DATA SECTION Block Start

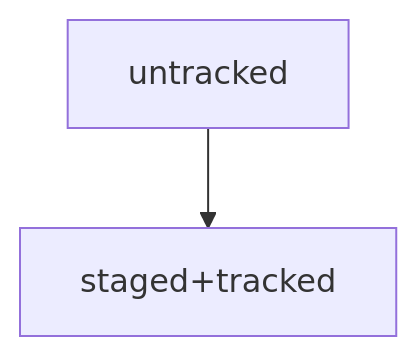
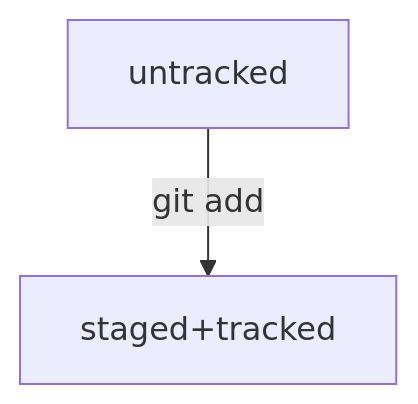
One commit to k-vyaznikova/help_project changed the diagram in readme.md. Above: the diagram before and after it, drawn with Mermaid. The commit also changed 1 other file, not shown here.

Commit message:
новые данные в шпаргалке

````diff
--- a/readme.md
+++ b/readme.md
@@ -37,4 +37,4 @@
 ```mermaid
 graph TD;
-A[untracked]-->B[staged+tracked]
+A[untracked]--git add-->B[staged+tracked]
 ```
````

DATA SECTION Block End

▶ **WHAT YOU WILL DO**
If a line in the entries above has the word "untracked", copy it.

▶ **TASK OUTPUT**
-A[untracked]-->B[staged+tracked]
+A[untracked]--git add-->B[staged+tracked]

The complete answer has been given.